This is the first time that the OIG has issued a rescission letter terminating one of its advisory opinions to a charitable patient assistance organization. The OIG’s justification for this highly unusual action is, by itself, unsurprising: the Charity’s practices disregarded the OIG’s longstanding guidance on independent charity patient assistance programs (PAPs). However, the fact that the OIG issued this letter demonstrates the OIG’s interest in this area and reinforces the importance of properly structuring PAPs to insulate them from donor influence.

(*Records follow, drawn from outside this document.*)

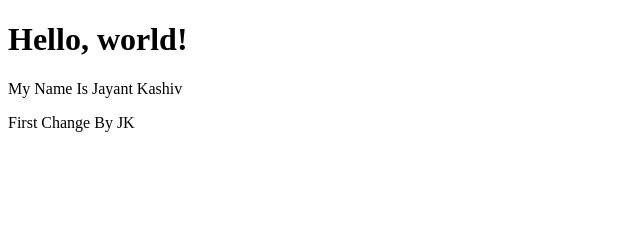
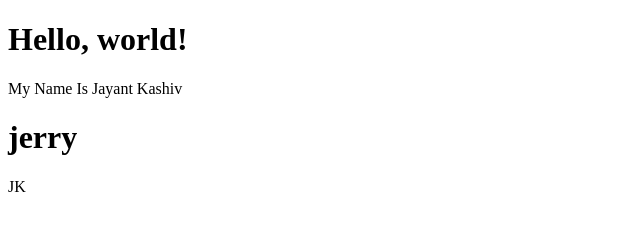
Before and after one commit to JayantKashiv/DEVmarch, a plain HTML site: page index.html in a window 1280 px wide. Shown: the whole page, without its empty margins (0-640 px from the left). Drawn offline with Linux system fonts and the light colour scheme.

Commit message:
Second Commit

```diff
--- a/index.html
+++ b/index.html
@@ -6,6 +6,8 @@
     <body>
         <h1>Hello, world!</h1>
         <p>My Name Is Jayant Kashiv</p>
-	<p>First Change By JK</p>
+
+	<h1>jerry</h1>
+	<p>JK</p>
     </body>
 </html>
```
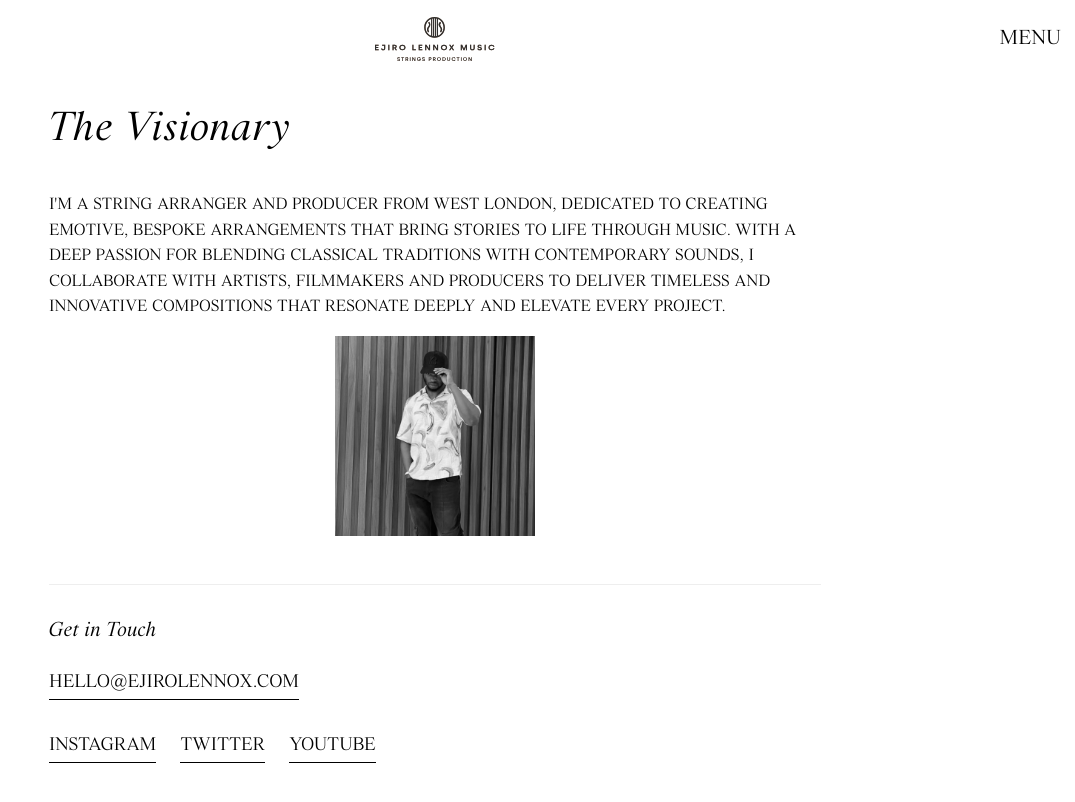
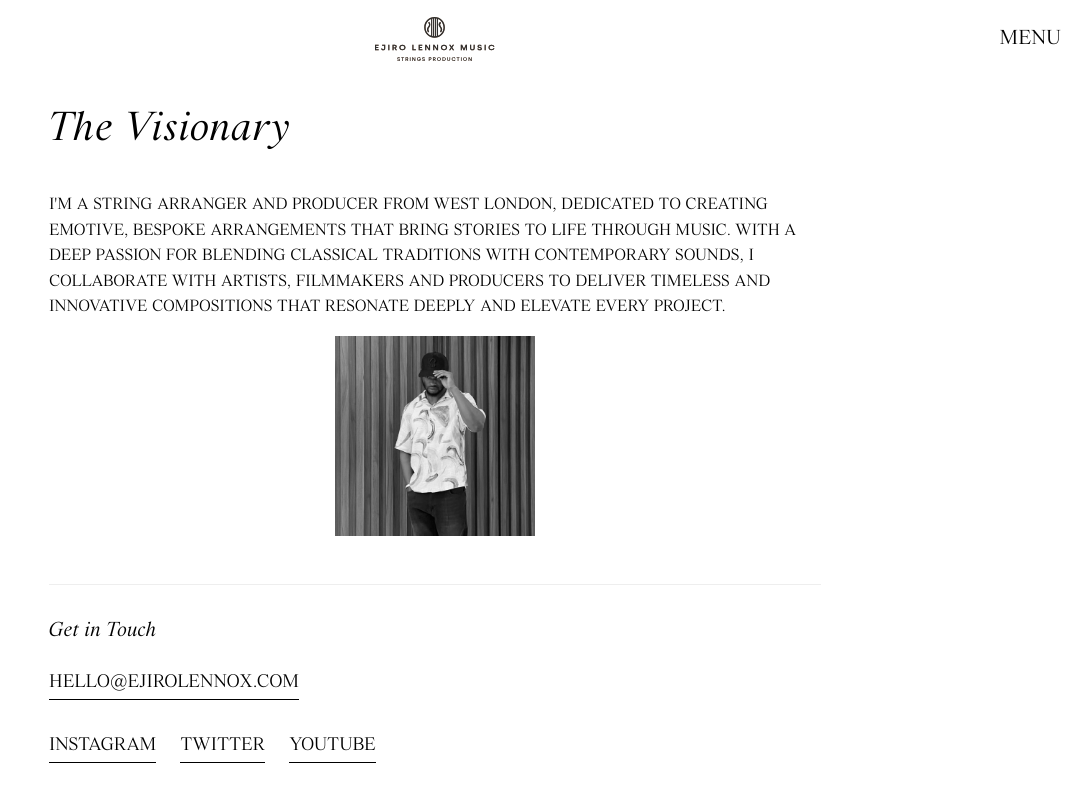
Before and after one commit to ejiro1994/vue-agency-menu-gsap-animation, a Vue app: page /about in a window 1280 px wide. Shown: the top 802 px of the page, without its empty margins (205-1280 px from the left). Built offline with nearby package versions, Linux system fonts and the light colour scheme; grey boxes are pictures that could not be loaded.

Commit message:
Update AboutPage.vue and replace about.jpg: Enhance image styling in AboutPage.vue for better visual presentation and replace the existing about.jpg with an updated version. These changes improve the overall aesthetics and user experience of the About page.

```diff
--- a/src/views/AboutPage.vue
+++ b/src/views/AboutPage.vue
@@ -10,7 +10,7 @@
                 innovative compositions that resonate deeply and elevate every project.
             </p>
             <div class="image-container mb-8">
-                <img src="/images/about.jpg" alt="Social Media" class=" w-[200px] h-[200px] fade-in " @load="fadeInImage" />
+                <img src="/images/about.jpg" alt="Social Media" class="w-[200px] h-[200px] object-cover fade-in" @load="fadeInImage" />
             </div>
             <div class="contact-section mt-12 mb-8">
                 <h2 class="text-xl font-kormelink italic mb-6">Get in Touch</h2>
```
Also changed, not shown: public/images/about.jpg.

Furthermore, the letter is significant because the PAP informed the OIG that the rescission of the advisory opinion could potentially require the PAP to close its doors and stop providing patient assistance for the drugs at issue. In rejecting this apparent plea for leniency, the OIG made the seemingly unsolicited suggestion that should the Charity cease operations as a result of the rescission, “pharmaceutical manufacturers that wish to provide free drugs to impacted patients for the remaining period during which the patients otherwise would have received copayment assistance from [the Charity] may contact OIG if they have fraud and abuse concerns.” Manufacturer free drug programs are somewhat different in nature than donations to charitable organizations that provide out-of-pocket patient support. However, as it is unlikely that the OIG included this statement inadvertently, this recommendation may telegraph a policy preference for free drug programs as opposed to copay assistance programs. It will be worth monitoring future publications to see if the OIG more explicitly endorses this viewpoint.